## ACTION ITEM
Drop every image and restate the entries below word for word.

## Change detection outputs
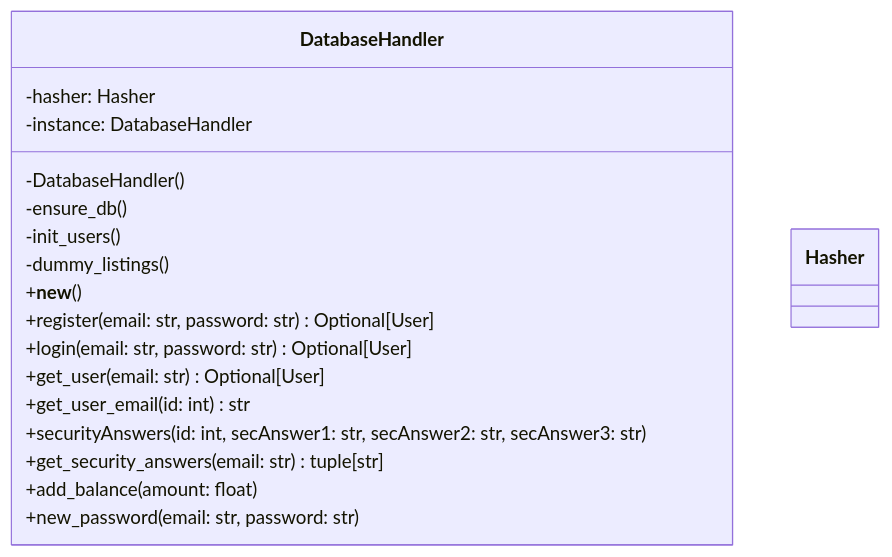
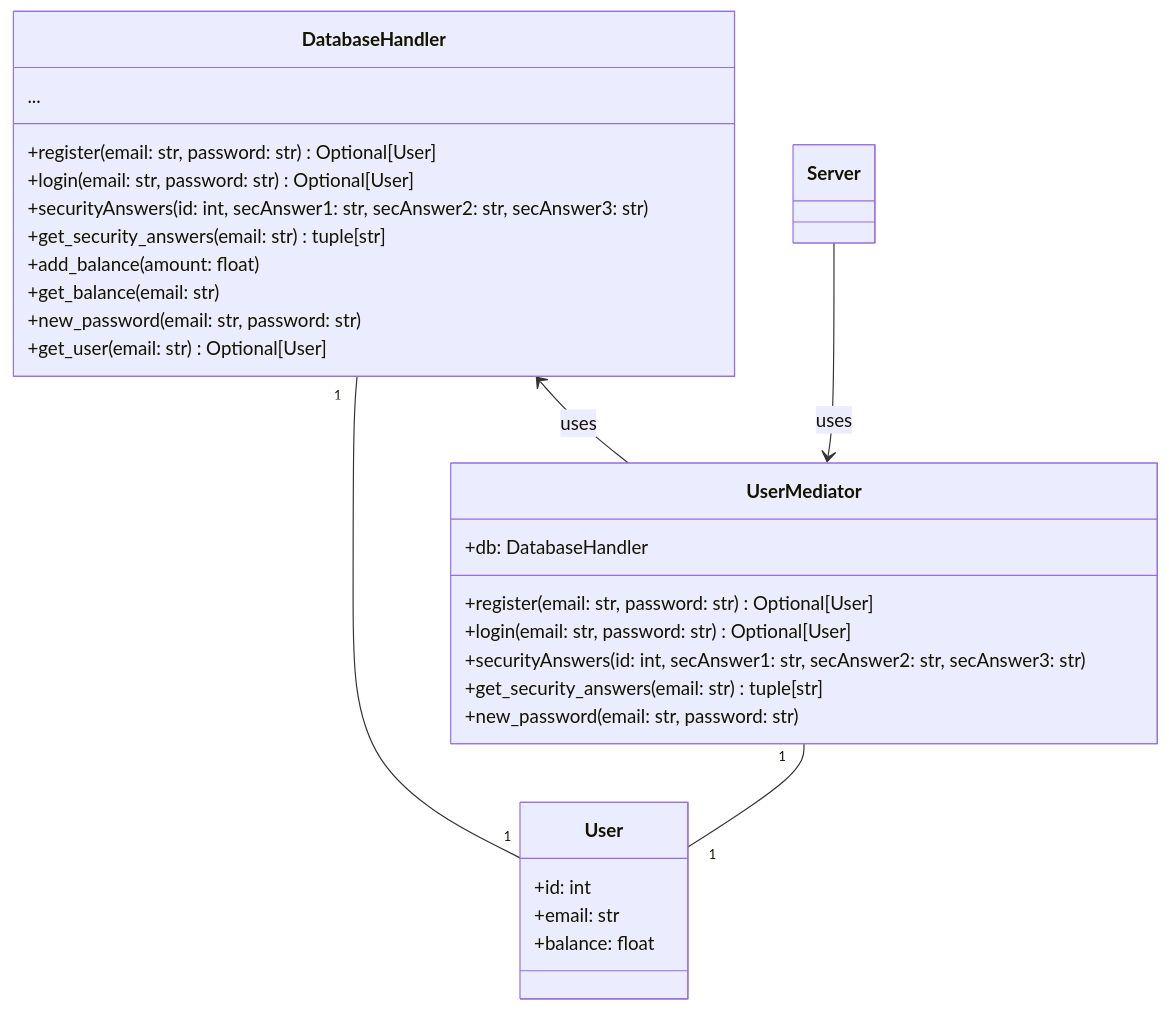
One commit to wyliew19/DriveShare changed the second of 6 diagrams in design/UML.md. Above: the diagram before and after it, drawn with Mermaid. The commit also changed other lines of this file, not shown here.

Commit message:
Finished UML

````diff
--- a/design/UML.md
+++ b/design/UML.md
@@ -2,24 +29,31 @@
 ```mermaid
 classDiagram
     class DatabaseHandler {
-        -hasher: Hasher
-        -instance: DatabaseHandler
-        -DatabaseHandler()
-        -ensure_db()
-        -init_users()
-        -dummy_listings()
-        +__new__()
+        ...
         +register(email: str, password: str) Optional[User]
         +login(email: str, password: str) Optional[User]
-        +get_user(email: str) Optional[User]
-        +get_user_email(id: int) str
         +securityAnswers(id: int, secAnswer1: str, secAnswer2: str, secAnswer3: str)
         +get_security_answers(email: str) tuple[str]
         +add_balance(amount: float)
+        +get_balance(email: str)
         +new_password(email: str, password: str)
-
+        +get_user(email: str) Optional[User]
     }
-    class Hasher {
-
+    class UserMediator {
+        +db: DatabaseHandler
+        +register(email: str, password: str) Optional[User]
+        +login(email: str, password: str) Optional[User]
+        +securityAnswers(id: int, secAnswer1: str, secAnswer2: str, secAnswer3: str)
+        +get_security_answers(email: str) tuple[str]
+        +new_password(email: str, password: str)
     }
+    class User {
+        +id: int
+        +email: str
+        +balance: float
+    }
+    DatabaseHandler <-- UserMediator : uses
+    DatabaseHandler "1" -- "1" User
+    UserMediator "1" -- "1" User
+    Server --> UserMediator : uses
 ```
````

## ANSWER TO THE EXERCISE
One commit to wyliew19/DriveShare changed the second of 6 diagrams in design/UML.md. Above: the diagram before and after it, drawn with Mermaid. The commit also changed other lines of this file, not shown here.

Commit message:
Finished UML

````diff
--- a/design/UML.md
+++ b/design/UML.md
@@ -2,24 +29,31 @@
 ```mermaid
 classDiagram
     class DatabaseHandler {
-        -hasher: Hasher
-        -instance: DatabaseHandler
-        -DatabaseHandler()
-        -ensure_db()
-        -init_users()
-        -dummy_listings()
-        +__new__()
+        ...
         +register(email: str, password: str) Optional[User]
         +login(email: str, password: str) Optional[User]
-        +get_user(email: str) Optional[User]
-        +get_user_email(id: int) str
         +securityAnswers(id: int, secAnswer1: str, secAnswer2: str, secAnswer3: str)
         +get_security_answers(email: str) tuple[str]
         +add_balance(amount: float)
+        +get_balance(email: str)
         +new_password(email: str, password: str)
-
+        +get_user(email: str) Optional[User]
     }
-    class Hasher {
-
+    class UserMediator {
+        +db: DatabaseHandler
+        +register(email: str, password: str) Optional[User]
+        +login(email: str, password: str) Optional[User]
+        +securityAnswers(id: int, secAnswer1: str, secAnswer2: str, secAnswer3: str)
+        +get_security_answers(email: str) tuple[str]
+        +new_password(email: str, password: str)
     }
+    class User {
+        +id: int
+        +email: str
+        +balance: float
+    }
+    DatabaseHandler <-- UserMediator : uses
+    DatabaseHandler "1" -- "1" User
+    UserMediator "1" -- "1" User
+    Server --> UserMediator : uses
 ```
````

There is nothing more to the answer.